Walking around Kiev took us both by surprise every corner you turn you're presented with a beautifully ornate buildings or a golden domed churches with hordes of babushkas outside blessing themselves and cleaning up any litter on the street. Markets in Kiev have quite an array of contraband, you're able to buy plenty of Soviet artifacts from Lenin statues to huge Soviet flags. Also in the markets you can buy lots or war memorabilia from gun holsters, war uniforms, medals and even a cosmonaut helmet! Best just not to ask where these items come from. It's amazing how the inner tourist comes out when given the opportunity to buy things that you would normally only see in a museum however being tight-fisted Scots we resisted the temptation.
We both agreed after being fearful of the Ukraine that we wished we'd spent more time getting to know the city and the people but we had to continue our journey on to Moscow.

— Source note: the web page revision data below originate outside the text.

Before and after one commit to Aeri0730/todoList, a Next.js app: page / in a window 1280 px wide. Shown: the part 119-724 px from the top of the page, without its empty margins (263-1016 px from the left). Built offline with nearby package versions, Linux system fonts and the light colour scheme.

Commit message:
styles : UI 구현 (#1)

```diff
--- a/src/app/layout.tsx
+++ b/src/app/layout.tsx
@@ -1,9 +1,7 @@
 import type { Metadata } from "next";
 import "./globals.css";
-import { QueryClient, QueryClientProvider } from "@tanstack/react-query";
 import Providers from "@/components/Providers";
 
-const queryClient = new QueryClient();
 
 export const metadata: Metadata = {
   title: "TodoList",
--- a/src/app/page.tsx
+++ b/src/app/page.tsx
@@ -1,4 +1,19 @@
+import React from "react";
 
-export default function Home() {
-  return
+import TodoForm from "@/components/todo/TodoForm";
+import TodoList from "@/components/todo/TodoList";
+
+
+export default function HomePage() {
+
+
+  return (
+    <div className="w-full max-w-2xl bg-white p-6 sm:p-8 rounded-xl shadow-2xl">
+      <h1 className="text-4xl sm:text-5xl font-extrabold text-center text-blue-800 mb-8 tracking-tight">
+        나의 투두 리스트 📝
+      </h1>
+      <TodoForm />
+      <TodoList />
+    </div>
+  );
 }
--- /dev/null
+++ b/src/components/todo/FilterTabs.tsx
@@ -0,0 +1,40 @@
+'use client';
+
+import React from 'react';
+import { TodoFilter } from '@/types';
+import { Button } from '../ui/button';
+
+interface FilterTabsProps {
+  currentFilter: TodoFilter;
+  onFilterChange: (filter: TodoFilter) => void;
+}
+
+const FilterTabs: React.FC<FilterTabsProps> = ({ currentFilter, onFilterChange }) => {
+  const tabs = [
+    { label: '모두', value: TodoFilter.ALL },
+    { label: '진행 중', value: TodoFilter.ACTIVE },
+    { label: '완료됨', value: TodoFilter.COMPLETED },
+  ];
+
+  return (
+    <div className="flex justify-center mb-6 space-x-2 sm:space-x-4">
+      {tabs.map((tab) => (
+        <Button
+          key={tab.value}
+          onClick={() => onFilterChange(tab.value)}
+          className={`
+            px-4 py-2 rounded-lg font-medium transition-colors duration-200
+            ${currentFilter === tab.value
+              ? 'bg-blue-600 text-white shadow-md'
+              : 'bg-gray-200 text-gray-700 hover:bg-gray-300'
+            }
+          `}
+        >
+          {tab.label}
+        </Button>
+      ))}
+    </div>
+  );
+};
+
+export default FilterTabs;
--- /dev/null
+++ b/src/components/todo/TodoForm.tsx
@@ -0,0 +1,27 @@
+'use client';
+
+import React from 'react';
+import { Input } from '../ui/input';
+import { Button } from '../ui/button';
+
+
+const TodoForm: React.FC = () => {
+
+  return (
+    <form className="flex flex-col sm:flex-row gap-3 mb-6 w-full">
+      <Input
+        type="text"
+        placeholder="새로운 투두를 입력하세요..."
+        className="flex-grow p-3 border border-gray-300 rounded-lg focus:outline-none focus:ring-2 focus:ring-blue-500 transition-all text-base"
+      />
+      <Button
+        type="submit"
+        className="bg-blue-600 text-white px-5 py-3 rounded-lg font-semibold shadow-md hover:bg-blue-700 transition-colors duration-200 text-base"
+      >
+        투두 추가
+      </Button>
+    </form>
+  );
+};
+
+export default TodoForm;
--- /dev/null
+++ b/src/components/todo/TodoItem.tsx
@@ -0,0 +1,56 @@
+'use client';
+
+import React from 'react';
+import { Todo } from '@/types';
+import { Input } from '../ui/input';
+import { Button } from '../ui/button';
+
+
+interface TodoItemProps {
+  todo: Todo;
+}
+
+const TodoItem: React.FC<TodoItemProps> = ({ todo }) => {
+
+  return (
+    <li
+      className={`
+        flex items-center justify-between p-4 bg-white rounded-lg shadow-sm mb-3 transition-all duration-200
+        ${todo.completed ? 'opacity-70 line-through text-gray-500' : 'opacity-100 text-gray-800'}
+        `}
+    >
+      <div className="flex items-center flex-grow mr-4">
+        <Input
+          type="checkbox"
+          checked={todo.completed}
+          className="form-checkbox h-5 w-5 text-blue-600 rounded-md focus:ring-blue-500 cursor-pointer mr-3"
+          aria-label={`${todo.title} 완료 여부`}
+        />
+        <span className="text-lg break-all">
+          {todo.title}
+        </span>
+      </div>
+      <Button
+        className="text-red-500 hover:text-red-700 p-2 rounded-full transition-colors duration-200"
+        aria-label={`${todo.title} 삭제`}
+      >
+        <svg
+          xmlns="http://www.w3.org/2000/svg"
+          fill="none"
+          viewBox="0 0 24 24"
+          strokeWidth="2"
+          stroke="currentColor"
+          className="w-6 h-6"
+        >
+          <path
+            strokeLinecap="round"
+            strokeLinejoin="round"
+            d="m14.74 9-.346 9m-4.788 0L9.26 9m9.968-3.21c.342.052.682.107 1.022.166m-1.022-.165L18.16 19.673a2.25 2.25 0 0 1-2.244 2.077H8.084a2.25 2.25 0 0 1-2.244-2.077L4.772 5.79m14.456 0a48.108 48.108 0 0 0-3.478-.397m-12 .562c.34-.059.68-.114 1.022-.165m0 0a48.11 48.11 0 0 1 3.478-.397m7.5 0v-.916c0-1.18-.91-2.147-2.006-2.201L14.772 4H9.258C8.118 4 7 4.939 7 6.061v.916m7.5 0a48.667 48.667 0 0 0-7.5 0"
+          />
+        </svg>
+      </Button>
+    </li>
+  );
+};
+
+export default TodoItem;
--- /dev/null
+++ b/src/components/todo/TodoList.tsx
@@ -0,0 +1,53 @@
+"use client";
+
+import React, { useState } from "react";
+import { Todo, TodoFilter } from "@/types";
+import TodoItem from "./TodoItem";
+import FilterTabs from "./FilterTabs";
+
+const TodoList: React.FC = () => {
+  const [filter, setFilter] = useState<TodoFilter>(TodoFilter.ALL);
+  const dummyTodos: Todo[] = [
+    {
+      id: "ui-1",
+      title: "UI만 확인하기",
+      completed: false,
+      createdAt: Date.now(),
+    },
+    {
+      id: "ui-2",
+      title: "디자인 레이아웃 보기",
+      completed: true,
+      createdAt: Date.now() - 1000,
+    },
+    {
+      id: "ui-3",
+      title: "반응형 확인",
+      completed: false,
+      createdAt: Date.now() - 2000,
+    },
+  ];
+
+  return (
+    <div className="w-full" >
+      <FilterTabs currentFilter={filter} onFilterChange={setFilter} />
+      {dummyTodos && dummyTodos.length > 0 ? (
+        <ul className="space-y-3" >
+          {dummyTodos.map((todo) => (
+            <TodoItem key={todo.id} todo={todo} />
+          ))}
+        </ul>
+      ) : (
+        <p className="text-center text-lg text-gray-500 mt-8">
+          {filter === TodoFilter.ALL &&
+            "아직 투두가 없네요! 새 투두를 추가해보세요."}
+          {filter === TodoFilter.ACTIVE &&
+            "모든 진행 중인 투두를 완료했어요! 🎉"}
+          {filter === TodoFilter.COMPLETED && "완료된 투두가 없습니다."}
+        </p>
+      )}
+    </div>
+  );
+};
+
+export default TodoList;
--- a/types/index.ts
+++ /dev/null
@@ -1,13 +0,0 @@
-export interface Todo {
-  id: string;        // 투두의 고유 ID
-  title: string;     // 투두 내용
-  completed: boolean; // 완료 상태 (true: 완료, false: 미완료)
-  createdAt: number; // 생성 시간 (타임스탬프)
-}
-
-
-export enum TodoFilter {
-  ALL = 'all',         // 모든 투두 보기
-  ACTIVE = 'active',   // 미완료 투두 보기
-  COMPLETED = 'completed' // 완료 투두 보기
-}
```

Our Moscow train was a huge Soviet piece of steel which would of have had Thomas the Tank Engine piss his pants. There was a bit of confusion with our cabin numbers as we didn't memorize our cabin number. The train porter had taken our tickets off of us. At this point a large Russian man complete with shell suit and gold medallion took over and got us seated, it turned out that we were sharing with this gentlemen along with an older sharply dressed Argentinian who every now and again jotted notes in his journal. Leaving Ukraine we first have to go through the Ukrainian border control police along with with their German shepard's and less intimidating beagle. The guards have you feeling feeling guilty of a crime you haven't committed and from the look on Sarah's face I'm surprised they didn't cuff her and take her away! Next we had to face the Russian border control, notoriously known as the most feared of all the border control police with their complicated bureaucracy. However after a quick check of our passports and a stamp of our migration cards we were through. And so begins our Russian odyssey.